Carol Watts – “Dorothy Richardson”

(29 October 2016, Buxton)

Quite a hard book on the author whose “Pilgrimage” series I have of course been working through this year, which purposefully doesn’t set out to match biographical details to the novels, but instead looks at memory, relates the books to a separate short story called “The Garden” and talks a lot about the relationship of the books to the world of the cinema, which I can see, even though Richardson never mentions the cinema in the books, with all the tracking shots and changes in focus, etc.

There were some good finds in this short volume – as well as herself cutting up five volumes of Proust and reading them in a random order, Richardson apparently advocated reading “Pilgrimage” from a random starting point! There is a lot of meat in this but it was maybe a little academic for me. I do feel compelled to read the autobiography; not sure if I can face the semi-fictionalised book about her as I’m not usually keen on that sort of thing.

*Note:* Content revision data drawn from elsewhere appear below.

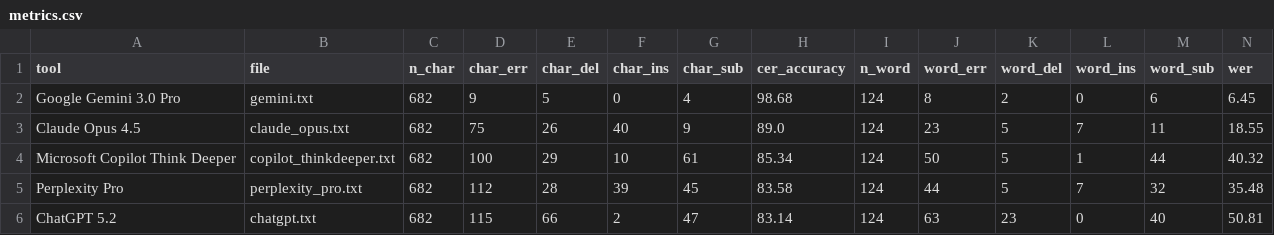
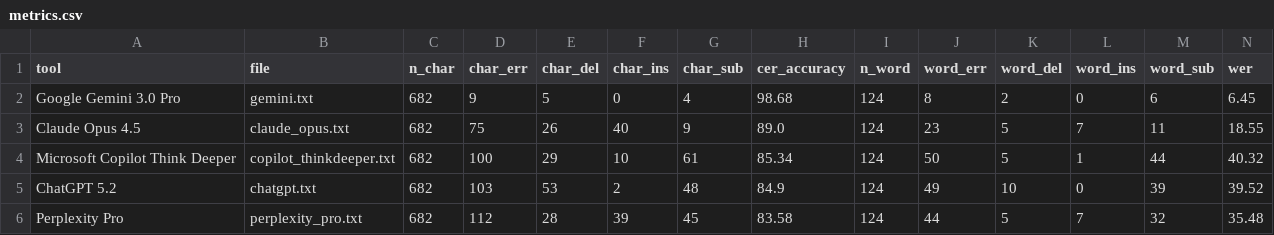
Before and after one commit to msadikozbek/birgivi-htr-benchmark, a CSV file: results/metrics.csv, drawn as a sheet; only a part is shown; removed rows and columns are numbered as before the commit, all else as after; rows hold the shown columns only; the diff names each change by its address in the sheet, - before the commit and + after, or states it on an @@ line.

```diff
--- a/results/metrics.csv
+++ b/results/metrics.csv
+row 5: ChatGPT 5.2 | chatgpt.txt | 682 | 103 | 53 | 2 | 48 | 84.9 | 124 | 49 | 10 | 0 | 39 | 39.52
-row 6: ChatGPT 5.2 | chatgpt.txt | 682 | 115 | 66 | 2 | 47 | 83.14 | 124 | 63 | 23 | 0 | 40 | 50.81
```
Also changed, not shown: 18 other files.
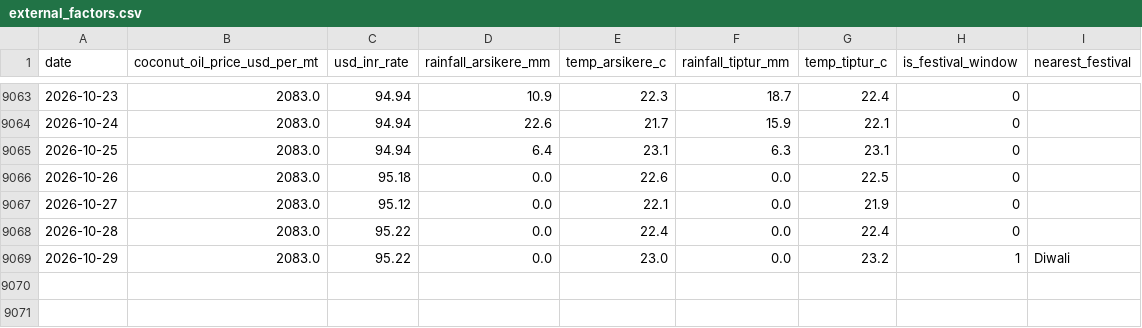
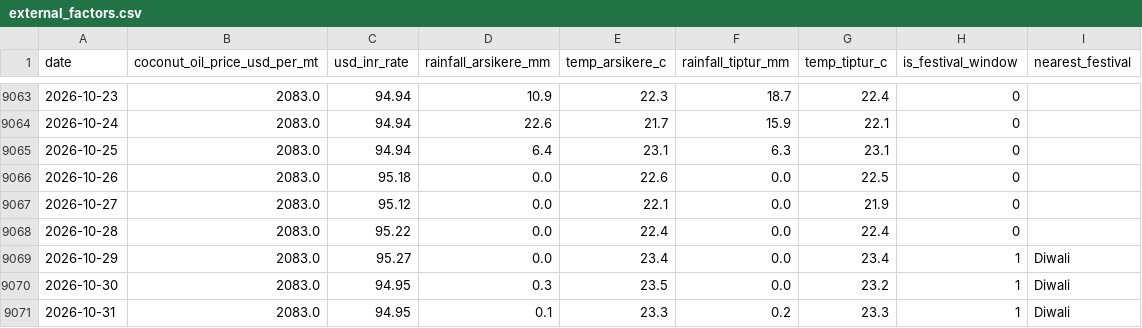
Before and after one commit to SuhasGT-tech/Predictor, a CSV file: data/external_factors.csv, drawn as a sheet; only a part is shown, gaps mark what is left out.

```diff
--- a/data/external_factors.csv
+++ b/data/external_factors.csv
@@ -9068,2 +9068,4 @@ date,coconut_oil_price_usd_per_mt,usd_inr_rate,rainfall_arsikere_mm,temp_arsiker
 2026-10-28,2083.0,95.22,0.0,22.4,0.0,22.4,0,
-2026-10-29,2083.0,95.22,0.0,23.0,0.0,23.2,1,Diwali
+2026-10-29,2083.0,95.27,0.0,23.4,0.0,23.4,1,Diwali
+2026-10-30,2083.0,94.95,0.3,23.5,0.0,23.2,1,Diwali
+2026-10-31,2083.0,94.95,0.1,23.3,0.2,23.3,1,Diwali
```
Also changed, not shown: 2 other files.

If you would like to read this book … As there have been a few of us reading “Pilgrimage”, I’d like to share this book about it. If you’d like to join a book ray for the book (so you will undertake to read it and post it on; it’s 90 pages long and will probably go Large Letter in the UK) then please post a comment and I’ll put a list of email addresses in the front cover and send it out.

*We have a winner* Winner of the full set of “Pilgrimage” books, chosen by random selection (numbers in a hat) is Dee! I will get in touch for your address. Of course you might like to circulate them among all three of you who entered the comp!

Virginia Woolf – “The Years”

(25 December 2016 – from Belva, my LibraryThing Virago Group Not So Secret Santa)

How fortuitous to receive this book just when I wanted to read it to round off #Woolfalong! It would make my top ten of the year easily were it not for the glaring anti-Semitism – I know it’s of its time etc. and expresses what people were thinking but it did make me pause.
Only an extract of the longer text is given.